Ice shelves in West Antarctica Crosson and Venable shrunk by 18%, says ESA

Satellite data collected between 1994 and 2012 has revealed that there’s an accelerating decline in the size of the huge ice shelves floating in the Antarctica. Some of them have experienced shrinking of as much as 18%; scientists are saying that this change in size of the ice shelves will eventually result in a significant rise in global sea levels.

These findings were published in the latest edition of the widely read journal Science. Scientists have come up with these facts at a time when the entire world is concerned about the kind of impact global climate change will have on the vast polar regions of our planet.


As mentioned above, the study was based on information collected during 18 years of continuous monitoring.
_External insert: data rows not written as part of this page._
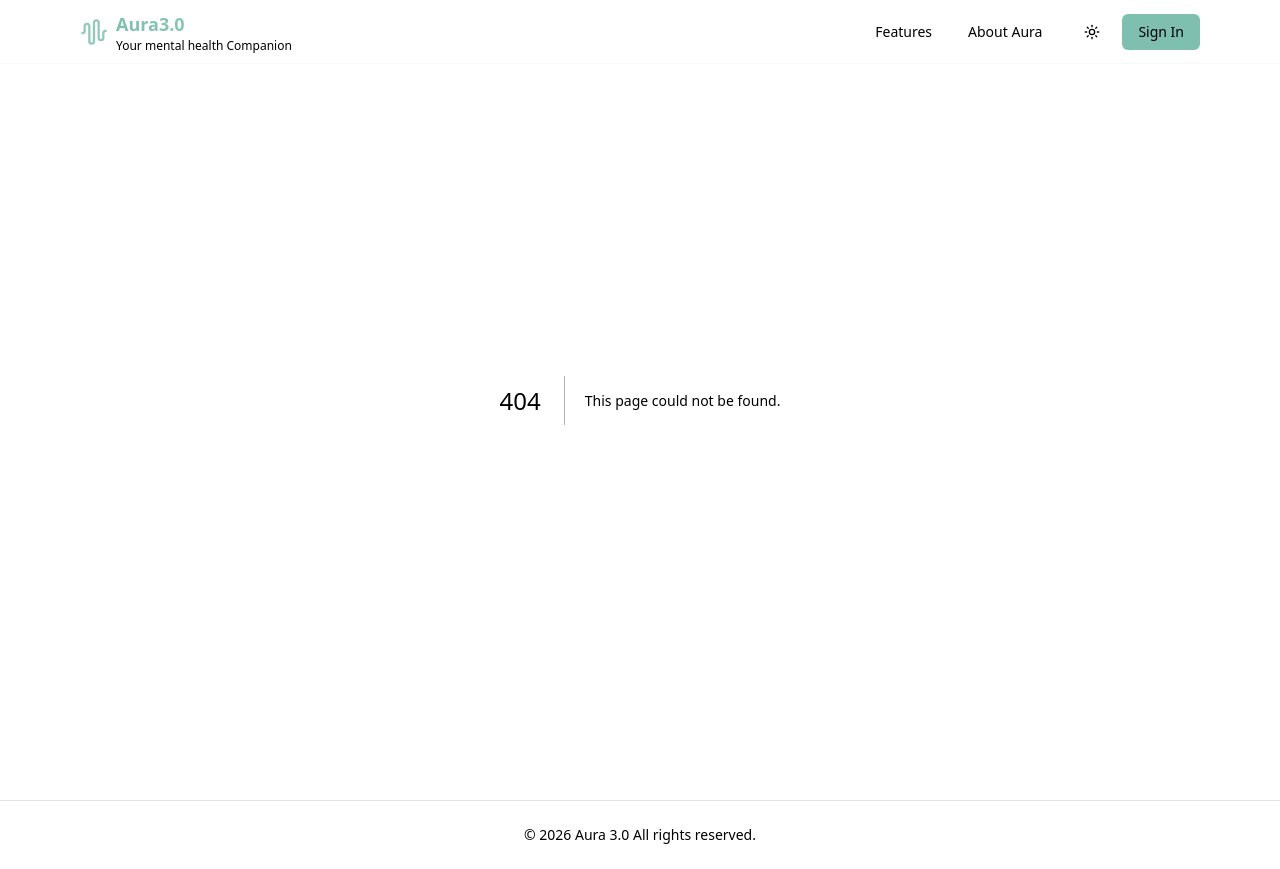
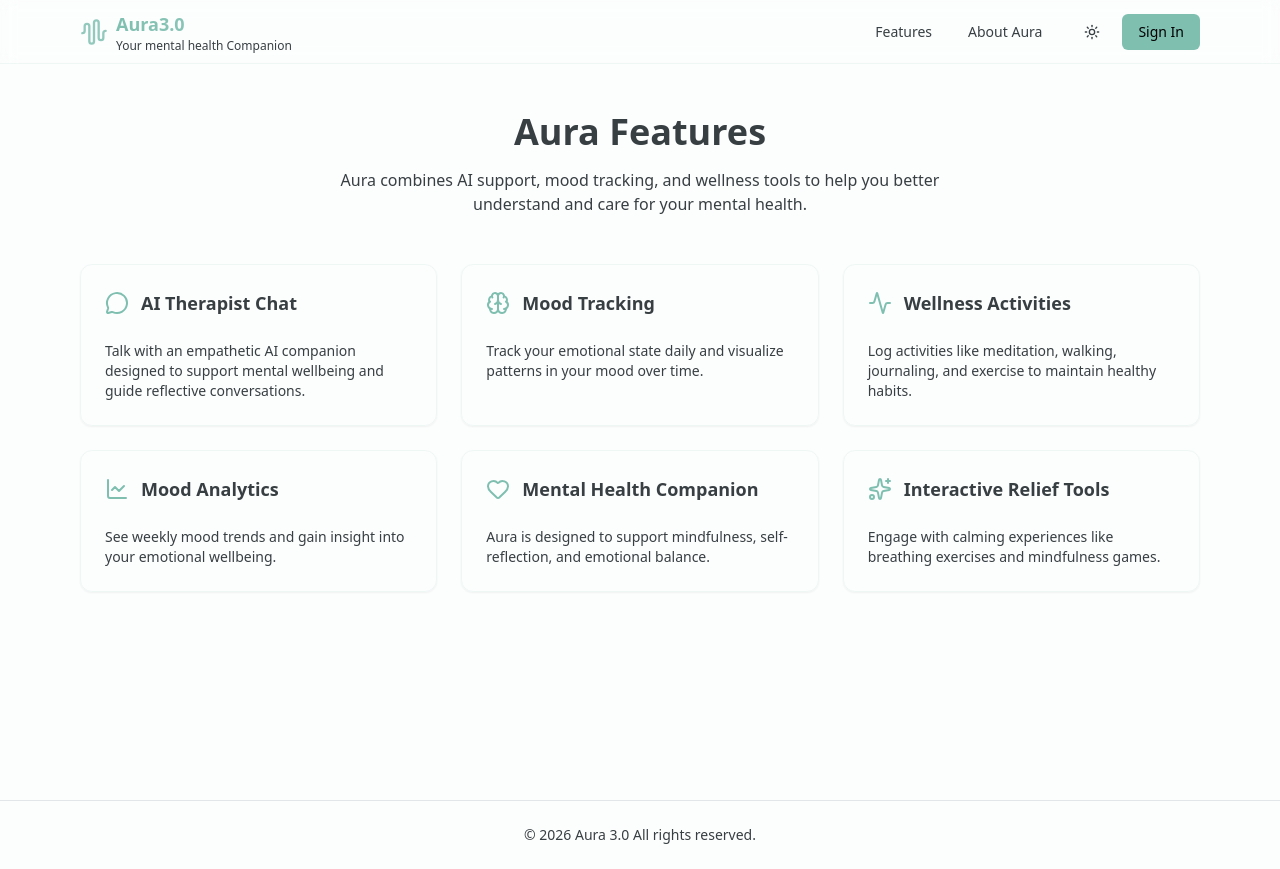
Before and after one commit to sreejitadass/Aura3.0, a Next.js app: page /features in a window 1280 px wide. Before the commit this address had no page. Built offline with nearby package versions, Linux system fonts and the light colour scheme.

Commit message:
added features and about-us page

```diff
--- /dev/null
+++ b/app/about/page.tsx
@@ -0,0 +1,55 @@
+"use client";
+
+import { Container } from "@/components/ui/container";
+import { motion } from "framer-motion";
+
+export default function AboutPage() {
+  return (
+    <div className="min-h-screen bg-background">
+      <Container className="pt-28 pb-16 max-w-3xl">
+        <motion.div
+          initial={{ opacity: 0, y: 30 }}
+          animate={{ opacity: 1, y: 0 }}
+        >
+          <h1 className="text-4xl font-bold mb-6">About Aura</h1>
+
+          <p className="text-muted-foreground mb-6 leading-relaxed">
+            Aura is an AI-powered mental wellness companion designed to support
+            emotional wellbeing through reflective conversation, mood tracking,
+            and mindful activities.
+          </p>
+
+          <p className="text-muted-foreground mb-6 leading-relaxed">
+            Sometimes people want a space to express how they feel without the
+            pressure of immediately opening up to another person. Aura aims to
+            provide that safe starting point — a place where users can talk
+            about their thoughts, receive supportive responses, and reflect on
+            their emotions at their own pace.
+          </p>
+
+          <p className="text-muted-foreground mb-6 leading-relaxed">
+            For many individuals, beginning with a private and judgment-free
+            conversation can make it easier to understand their feelings before
+            seeking professional guidance. Aura is not intended to replace
+            therapists or medical professionals, but rather to act as a
+            supportive companion that encourages mindfulness, emotional
+            awareness, and healthier mental habits.
+          </p>
+
+          <p className="text-muted-foreground mb-6 leading-relaxed">
+            By combining conversational AI with mood analytics and wellness
+            tools, Aura helps users explore patterns in their emotional health
+            and build routines that support their mental wellbeing.
+          </p>
+
+          <div className="mt-10 border-t border-border pt-6 text-sm text-muted-foreground">
+            <p>
+              Developed as a final year project exploring the intersection of
+              artificial intelligence, mental health, and human-centered design.
+            </p>
+          </div>
+        </motion.div>
+      </Container>
+    </div>
+  );
+}
--- /dev/null
+++ b/app/features/page.tsx
@@ -0,0 +1,89 @@
+"use client";
+
+import { motion } from "framer-motion";
+import {
+  Brain,
+  Heart,
+  MessageCircle,
+  Activity,
+  Sparkles,
+  LineChart,
+} from "lucide-react";
+import { Container } from "@/components/ui/container";
+import { Card, CardContent, CardHeader, CardTitle } from "@/components/ui/card";
+
+const features = [
+  {
+    icon: MessageCircle,
+    title: "AI Therapist Chat",
+    description:
+      "Talk with an empathetic AI companion designed to support mental wellbeing and guide reflective conversations.",
+  },
+  {
+    icon: Brain,
+    title: "Mood Tracking",
+    description:
+      "Track your emotional state daily and visualize patterns in your mood over time.",
+  },
+  {
+    icon: Activity,
+    title: "Wellness Activities",
+    description:
+      "Log activities like meditation, walking, journaling, and exercise to maintain healthy habits.",
+  },
+  {
+    icon: LineChart,
+    title: "Mood Analytics",
+    description:
+      "See weekly mood trends and gain insight into your emotional wellbeing.",
+  },
+  {
+    icon: Heart,
+    title: "Mental Health Companion",
+    description:
+      "Aura is designed to support mindfulness, self-reflection, and emotional balance.",
+  },
+  {
+    icon: Sparkles,
+    title: "Interactive Relief Tools",
+    description:
+      "Engage with calming experiences like breathing exercises and mindfulness games.",
+  },
+];
+
+export default function FeaturesPage() {
+  return (
+    <div className="min-h-screen bg-background">
+      <Container className="pt-28 pb-16">
+        <div className="text-center mb-12">
+          <h1 className="text-4xl font-bold mb-4">Aura Features</h1>
+          <p className="text-muted-foreground max-w-2xl mx-auto">
+            Aura combines AI support, mood tracking, and wellness tools to help
+            you better understand and care for your mental health.
+          </p>
+        </div>
+
+        <div className="grid md:grid-cols-2 lg:grid-cols-3 gap-6">
+          {features.map((feature, i) => (
+            <motion.div
+              key={feature.title}
+              initial={{ opacity: 0, y: 30 }}
+              animate={{ opacity: 1, y: 0 }}
+              transition={{ delay: i * 0.1 }}
+            >
+              <Card className="h-full border-primary/10">
+                <CardHeader className="flex flex-row items-center gap-3">
+                  <feature.icon className="w-6 h-6 text-primary" />
+                  <CardTitle className="text-lg">{feature.title}</CardTitle>
+                </CardHeader>
+                <CardContent className="text-muted-foreground text-sm">
+                  {feature.description}
+                </CardContent>
+              </Card>
+            </motion.div>
+          ))}
+        </div>
+      </Container>
+    </div>
+  );
+}
```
During this phase, an area of 1,075,000 sq. km or 415,000 sq. miles was observed by three satellite missions carried out by the European Space Agency (ESA).

During the initial half of the study i.e. till around 2003 the volume decline noticed in Antarctica was pretty small. Scientists say that during this phase the volume lost in West Antarctica was perfectly balanced by the gains taking place in East Antarctica. However, the following years witnessed a different kind of change.

Helen Fricker, a scientist representing the Scripps Institution of Oceanography, informed that the speed of decline in the size of the Antarctic ice shelves has only increased in the past two decades. For instance, two of the most prominent ice shelves in West Antarctica Crosson and Venable have shrunk by 18% between 1994 and 2012.

According to Fernando Paolo, a geophysics doctoral candidate at the Scripps Institution of Oceanography, if the loss rates observed during the study period sustain a large share of ice shelves in the Bellingshausen (the sea that houses Venable) and Amundsen (the sea that houses Crosson) seas might disappear.

For those who don’t know: the global sea levels will not be affected directly by melting of Antarctic ice shelves as the shelves existed as floating structures. Paolo compared the situation with a glass of tonic and gin; melting of ice cubes in a glass of gin doesn’t result in the increase in the level of drink in the glass.

However, reduction of the floating shelves of ice will allow land-based ice to move into the ocean and thereby increase the sea levels.